Check the entries below for lines with "shown"; report only how many there are.

(Beginning of RECORDED DATA)

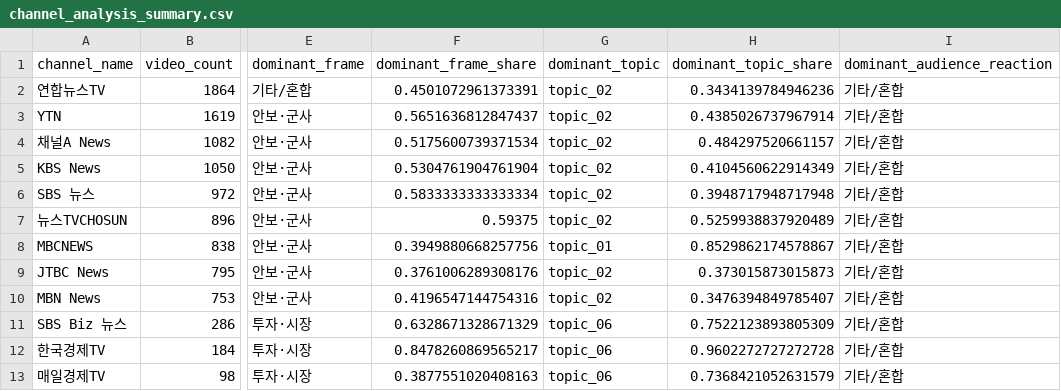
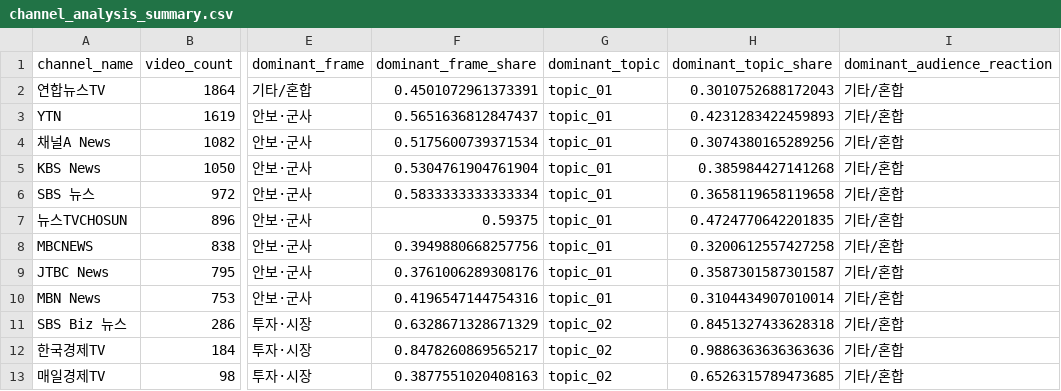
Before and after one commit to peumuoe/Grad-youtube-dashboard, a CSV file: outputs/tables/channel_analysis_summary.csv, drawn as a sheet; only a part is shown, gaps mark what is left out; the diff names each change by its address in the sheet, - before the commit and + after, or states it on an @@ line.

```diff
--- a/outputs/tables/channel_analysis_summary.csv
+++ b/outputs/tables/channel_analysis_summary.csv
-G2:G7 (dominant_topic): topic_02
+G2:G7 (dominant_topic): topic_01
-H2 (dominant_topic_share): 0.3434139784946236
+H2 (dominant_topic_share): 0.3010752688172043
-H3 (dominant_topic_share): 0.4385026737967914
+H3 (dominant_topic_share): 0.4231283422459893
-H4 (dominant_topic_share): 0.484297520661157
+H4 (dominant_topic_share): 0.3074380165289256
-H5 (dominant_topic_share): 0.4104560622914349
+H5 (dominant_topic_share): 0.385984427141268
-H6 (dominant_topic_share): 0.3948717948717948
+H6 (dominant_topic_share): 0.3658119658119658
-H7 (dominant_topic_share): 0.5259938837920489
+H7 (dominant_topic_share): 0.4724770642201835
-H8 (dominant_topic_share): 0.8529862174578867
+H8 (dominant_topic_share): 0.3200612557427258
-G9:G10 (dominant_topic): topic_02
+G9:G10 (dominant_topic): topic_01
-H9 (dominant_topic_share): 0.373015873015873
+H9 (dominant_topic_share): 0.3587301587301587
-H10 (dominant_topic_share): 0.3476394849785407
+H10 (dominant_topic_share): 0.3104434907010014
-G11:G13 (dominant_topic): topic_06
+G11:G13 (dominant_topic): topic_02
-H11 (dominant_topic_share): 0.7522123893805309
+H11 (dominant_topic_share): 0.8451327433628318
-H12 (dominant_topic_share): 0.9602272727272728
+H12 (dominant_topic_share): 0.9886363636363636
-H13 (dominant_topic_share): 0.7368421052631579
+H13 (dominant_topic_share): 0.6526315789473685
```
Also changed, not shown: outputs/tables/topic_summary.csv, outputs/tables/topic_summary_script.csv, 2 other files.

(End of RECORDED DATA)

RESULT OF THIS EXERCISE =>
2